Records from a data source
· · ·

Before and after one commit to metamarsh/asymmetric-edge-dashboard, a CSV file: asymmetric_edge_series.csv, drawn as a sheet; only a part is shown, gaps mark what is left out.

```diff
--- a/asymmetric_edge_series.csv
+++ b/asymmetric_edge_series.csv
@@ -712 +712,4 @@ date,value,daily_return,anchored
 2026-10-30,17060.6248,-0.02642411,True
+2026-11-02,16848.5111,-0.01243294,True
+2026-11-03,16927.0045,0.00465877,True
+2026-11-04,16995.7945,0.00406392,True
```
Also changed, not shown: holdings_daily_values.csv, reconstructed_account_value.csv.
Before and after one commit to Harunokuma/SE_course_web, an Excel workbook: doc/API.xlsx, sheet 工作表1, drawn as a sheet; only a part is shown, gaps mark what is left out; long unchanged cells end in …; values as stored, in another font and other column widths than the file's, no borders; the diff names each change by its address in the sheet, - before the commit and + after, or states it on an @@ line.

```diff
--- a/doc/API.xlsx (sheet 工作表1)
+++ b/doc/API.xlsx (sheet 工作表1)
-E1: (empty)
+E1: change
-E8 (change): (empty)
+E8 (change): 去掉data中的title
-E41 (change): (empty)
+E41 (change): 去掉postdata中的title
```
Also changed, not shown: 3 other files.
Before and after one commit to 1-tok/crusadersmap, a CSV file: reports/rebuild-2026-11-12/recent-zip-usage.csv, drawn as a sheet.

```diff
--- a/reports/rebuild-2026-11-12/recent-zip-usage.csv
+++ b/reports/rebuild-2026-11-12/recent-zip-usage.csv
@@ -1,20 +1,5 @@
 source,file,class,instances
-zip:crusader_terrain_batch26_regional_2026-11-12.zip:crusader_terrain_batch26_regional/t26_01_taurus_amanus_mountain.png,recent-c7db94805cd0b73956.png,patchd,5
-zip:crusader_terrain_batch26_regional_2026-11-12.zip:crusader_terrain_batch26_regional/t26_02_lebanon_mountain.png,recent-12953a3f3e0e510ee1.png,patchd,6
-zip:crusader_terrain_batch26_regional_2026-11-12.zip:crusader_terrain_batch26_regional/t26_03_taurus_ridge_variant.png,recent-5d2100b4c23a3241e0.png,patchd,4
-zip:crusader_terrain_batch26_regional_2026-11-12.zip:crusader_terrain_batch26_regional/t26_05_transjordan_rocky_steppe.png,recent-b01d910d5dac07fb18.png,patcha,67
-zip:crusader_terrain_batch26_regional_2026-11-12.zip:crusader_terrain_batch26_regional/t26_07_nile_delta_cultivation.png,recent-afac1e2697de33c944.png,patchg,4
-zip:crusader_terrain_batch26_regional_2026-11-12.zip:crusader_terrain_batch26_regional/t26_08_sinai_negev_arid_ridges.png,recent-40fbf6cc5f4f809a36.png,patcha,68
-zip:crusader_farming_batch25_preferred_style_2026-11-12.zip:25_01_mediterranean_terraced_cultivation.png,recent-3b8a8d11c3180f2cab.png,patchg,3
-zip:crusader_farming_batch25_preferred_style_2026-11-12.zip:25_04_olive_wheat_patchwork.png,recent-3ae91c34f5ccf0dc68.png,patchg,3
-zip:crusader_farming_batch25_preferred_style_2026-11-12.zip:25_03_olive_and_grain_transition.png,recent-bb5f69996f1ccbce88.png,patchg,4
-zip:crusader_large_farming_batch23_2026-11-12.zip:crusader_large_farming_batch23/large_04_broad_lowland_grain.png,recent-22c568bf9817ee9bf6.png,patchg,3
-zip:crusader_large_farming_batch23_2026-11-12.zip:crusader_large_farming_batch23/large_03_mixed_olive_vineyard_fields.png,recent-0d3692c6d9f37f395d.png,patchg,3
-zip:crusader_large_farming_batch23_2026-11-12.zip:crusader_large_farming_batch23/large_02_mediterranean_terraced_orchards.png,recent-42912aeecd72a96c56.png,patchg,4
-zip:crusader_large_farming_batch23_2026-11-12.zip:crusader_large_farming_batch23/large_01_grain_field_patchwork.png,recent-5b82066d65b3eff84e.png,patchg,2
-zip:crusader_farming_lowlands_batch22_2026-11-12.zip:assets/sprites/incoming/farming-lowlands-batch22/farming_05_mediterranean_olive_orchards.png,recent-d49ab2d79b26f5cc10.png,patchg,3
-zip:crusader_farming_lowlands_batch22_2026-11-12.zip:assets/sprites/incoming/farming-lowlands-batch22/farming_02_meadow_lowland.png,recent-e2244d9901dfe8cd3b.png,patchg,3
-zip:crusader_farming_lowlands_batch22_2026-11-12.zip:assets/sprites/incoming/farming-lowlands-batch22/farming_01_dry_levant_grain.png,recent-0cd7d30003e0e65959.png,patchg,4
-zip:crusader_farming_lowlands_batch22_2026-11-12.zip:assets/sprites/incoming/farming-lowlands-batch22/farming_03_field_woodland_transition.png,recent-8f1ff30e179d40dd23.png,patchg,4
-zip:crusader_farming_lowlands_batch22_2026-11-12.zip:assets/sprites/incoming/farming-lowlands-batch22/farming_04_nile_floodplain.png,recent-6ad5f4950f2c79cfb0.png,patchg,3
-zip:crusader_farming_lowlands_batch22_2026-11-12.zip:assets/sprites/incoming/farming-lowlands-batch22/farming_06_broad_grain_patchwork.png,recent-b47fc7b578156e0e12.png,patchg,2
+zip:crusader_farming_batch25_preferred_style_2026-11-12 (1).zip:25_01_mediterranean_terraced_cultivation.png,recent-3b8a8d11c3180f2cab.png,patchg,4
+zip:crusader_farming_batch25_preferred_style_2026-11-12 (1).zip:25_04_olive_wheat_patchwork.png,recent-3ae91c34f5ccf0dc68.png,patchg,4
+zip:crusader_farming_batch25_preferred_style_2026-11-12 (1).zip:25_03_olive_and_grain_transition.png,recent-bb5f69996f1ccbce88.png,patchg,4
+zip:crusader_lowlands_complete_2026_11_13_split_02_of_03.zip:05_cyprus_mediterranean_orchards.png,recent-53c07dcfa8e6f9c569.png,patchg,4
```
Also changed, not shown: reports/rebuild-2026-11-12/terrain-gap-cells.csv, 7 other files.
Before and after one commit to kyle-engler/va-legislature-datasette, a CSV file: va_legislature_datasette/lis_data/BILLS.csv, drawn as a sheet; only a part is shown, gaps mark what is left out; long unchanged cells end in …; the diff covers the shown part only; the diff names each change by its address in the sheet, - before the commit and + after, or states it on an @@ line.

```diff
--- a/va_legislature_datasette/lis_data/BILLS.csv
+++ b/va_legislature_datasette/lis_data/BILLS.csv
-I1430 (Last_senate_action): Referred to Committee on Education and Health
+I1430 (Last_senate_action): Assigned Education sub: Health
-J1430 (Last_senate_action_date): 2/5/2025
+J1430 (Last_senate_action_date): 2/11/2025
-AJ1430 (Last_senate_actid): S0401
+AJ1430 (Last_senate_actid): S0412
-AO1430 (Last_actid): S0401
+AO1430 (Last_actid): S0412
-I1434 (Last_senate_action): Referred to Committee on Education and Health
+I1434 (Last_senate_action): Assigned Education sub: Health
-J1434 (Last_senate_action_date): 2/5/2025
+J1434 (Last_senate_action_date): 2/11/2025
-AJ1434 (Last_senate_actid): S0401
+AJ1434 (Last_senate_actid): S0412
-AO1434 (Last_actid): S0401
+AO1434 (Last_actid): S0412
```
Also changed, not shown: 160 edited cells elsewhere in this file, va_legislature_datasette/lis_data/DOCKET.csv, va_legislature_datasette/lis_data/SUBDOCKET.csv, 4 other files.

· · ·

Exercise requirements:
Pull out every line of the records above that contains the word "unchanged".

Output below:
Before and after one commit to Harunokuma/SE_course_web, an Excel workbook: doc/API.xlsx, sheet 工作表1, drawn as a sheet; only a part is shown, gaps mark what is left out; long unchanged cells end in …; values as stored, in another font and other column widths than the file's, no borders; the diff names each change by its address in the sheet, - before the commit and + after, or states it on an @@ line.
Before and after one commit to kyle-engler/va-legislature-datasette, a CSV file: va_legislature_datasette/lis_data/BILLS.csv, drawn as a sheet; only a part is shown, gaps mark what is left out; long unchanged cells end in …; the diff covers the shown part only; the diff names each change by its address in the sheet, - before the commit and + after, or states it on an @@ line.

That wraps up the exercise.